What do I mean when I say “loving from fear”? I am talking about when we love someone because we are afraid to lose them. When we love someone because we are afraid of being alone. When we love someone because we are afraid to see them with someone else. When we love someone because we are afraid of what our future will/would look like without them. When we love someone because we are too afraid to face the present and would rather live in an imaginary, idealized future.

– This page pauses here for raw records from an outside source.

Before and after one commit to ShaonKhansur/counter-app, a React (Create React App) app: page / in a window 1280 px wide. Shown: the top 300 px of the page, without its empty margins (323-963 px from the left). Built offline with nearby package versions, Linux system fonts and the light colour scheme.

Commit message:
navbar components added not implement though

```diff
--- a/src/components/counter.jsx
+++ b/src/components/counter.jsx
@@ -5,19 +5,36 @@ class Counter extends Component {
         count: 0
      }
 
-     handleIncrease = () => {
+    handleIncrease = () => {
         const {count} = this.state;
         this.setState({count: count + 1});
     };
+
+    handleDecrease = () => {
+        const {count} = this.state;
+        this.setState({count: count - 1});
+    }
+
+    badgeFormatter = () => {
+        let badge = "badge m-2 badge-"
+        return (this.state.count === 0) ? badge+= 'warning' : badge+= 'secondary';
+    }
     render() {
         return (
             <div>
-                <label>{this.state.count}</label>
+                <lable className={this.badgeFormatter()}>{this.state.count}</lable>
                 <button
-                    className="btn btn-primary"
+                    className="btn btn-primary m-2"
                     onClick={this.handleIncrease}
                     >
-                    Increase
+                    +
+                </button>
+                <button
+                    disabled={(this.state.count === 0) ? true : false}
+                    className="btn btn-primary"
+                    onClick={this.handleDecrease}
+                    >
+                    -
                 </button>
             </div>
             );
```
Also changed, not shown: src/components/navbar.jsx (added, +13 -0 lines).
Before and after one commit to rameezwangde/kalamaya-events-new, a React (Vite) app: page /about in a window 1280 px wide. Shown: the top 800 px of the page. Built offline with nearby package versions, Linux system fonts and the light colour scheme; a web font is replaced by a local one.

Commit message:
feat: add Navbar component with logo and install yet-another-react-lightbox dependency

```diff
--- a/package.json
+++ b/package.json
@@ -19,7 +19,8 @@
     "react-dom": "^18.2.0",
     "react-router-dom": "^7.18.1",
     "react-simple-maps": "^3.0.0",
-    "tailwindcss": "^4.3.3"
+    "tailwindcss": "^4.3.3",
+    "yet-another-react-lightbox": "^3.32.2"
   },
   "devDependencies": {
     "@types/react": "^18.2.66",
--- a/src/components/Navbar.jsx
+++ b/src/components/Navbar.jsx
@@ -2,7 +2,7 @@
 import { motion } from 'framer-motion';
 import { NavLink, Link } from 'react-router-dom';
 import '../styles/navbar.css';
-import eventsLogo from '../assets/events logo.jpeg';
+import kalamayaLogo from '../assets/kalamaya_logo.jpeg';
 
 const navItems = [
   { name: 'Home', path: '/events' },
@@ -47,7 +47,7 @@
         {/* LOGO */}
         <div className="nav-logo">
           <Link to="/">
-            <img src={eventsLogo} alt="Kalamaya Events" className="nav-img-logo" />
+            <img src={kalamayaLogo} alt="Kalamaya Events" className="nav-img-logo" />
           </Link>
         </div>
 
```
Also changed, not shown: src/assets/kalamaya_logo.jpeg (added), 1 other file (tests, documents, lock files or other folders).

I know we are all “generally” anxious about those sort of scenarios, but I am talking about when those are the primary reasons we are holding onto the person or the relationship. When the love you have for the person is based on your own needs, fears, anxieties or insecurities. That is when you’re not truly loving them, but rather acting out of a place of selfishness. I can’t say how one “should” love another, but I know that loving someone, and expressing that love to them from an origin of selfishness is never right. It’s not right for the receiving party, or the offering party. We can masquerade or justify our “fear based love” a million times in our minds, but boiled down to the most reduced part, it’s simply selfishness.
How do we begin to combat this? It will look different for everyone, based on the relationship, the fear it’s coming from, and the ability to face those. Some ideas:

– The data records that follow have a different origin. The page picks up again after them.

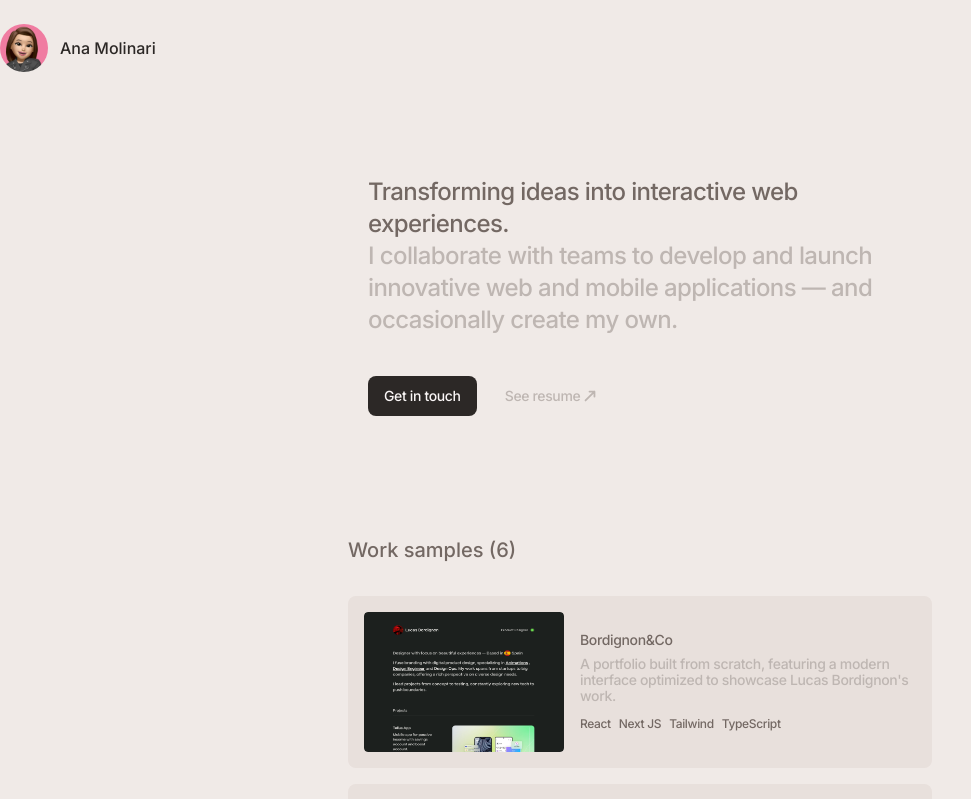
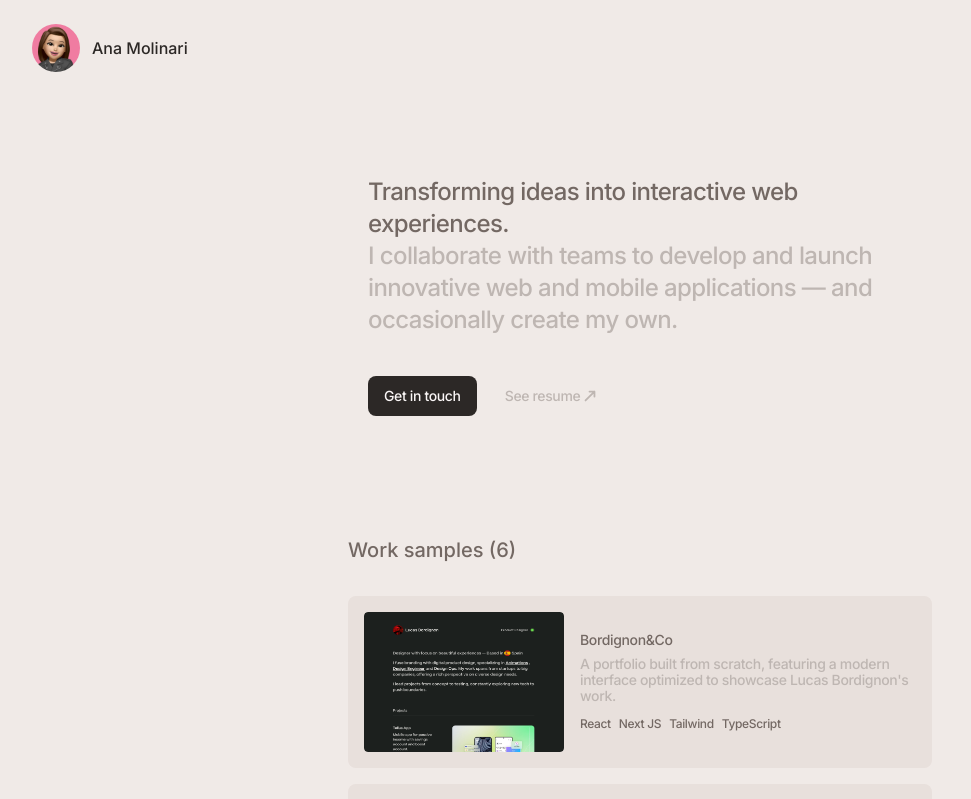
Before and after one commit to anamolinari/portfolio-ana, a Next.js app: page / in a window 1280 px wide. Shown: the top 799 px of the page, without its empty margins (0-971 px from the left). Built offline with nearby package versions, Linux system fonts and the light colour scheme.

Commit message:
Header update

```diff
--- a/app/components/Header.tsx
+++ b/app/components/Header.tsx
@@ -5,7 +5,7 @@ import imgProfile from "../../public/assets/profile.png";
 
 export function Header() {
   return (
-    <header className="flex items-center w-full gap-3 p-6 sm:px-0 m-auto ">
+    <header className="flex items-center w-full gap-3 p-6 sm:px-0 sm:ml-8 m-auto ">
       <Link href="/" aria-label="Go to home page">
         <Image
           src={imgProfile}
```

1. Really examine the relationship. Whether it’s family, friend or romantic partner, we can benefit from putting thought toward the dynamic and truly trying to understand the beneficial exchange for both parties. When examined, are the “pros” or “cons” outweighing the other largely? Is the exchange balanced between the parties?
2. Search your soul for your own fears, insecurities and “shadows”. Make a list of them, then contrast that to that list in #1, and see if any of those actions (your own) are born from a place of self preservation, need for validation or selfishness. If you’re unsure of how to go about this, or need help – ask! Go talk to a therapist, seek out a “coach”, or start looking for resources that dive into the topic of recognizing your “shadows” and do a little casual reading/listening.
3. Ask a trusted person. Sometimes people already see/know our behaviors and can spot them much easier than we can (or want to), but we have to be ready to hear them. Often our friends/family/partner can be our biggest mirror or our own truths that we don’t want to face, and that is why we are so frequently triggered by them and find conflict; however, if you can create a safe container for the conversation and be truly open to receiving feedback, they can be a source of some of your greatest observations and growth. Instead of a mirror that shows you negative parts of yourself, reframe that though process so they become a sounding board that gives you insight into this whole part of yourself that you can begin to improve upon.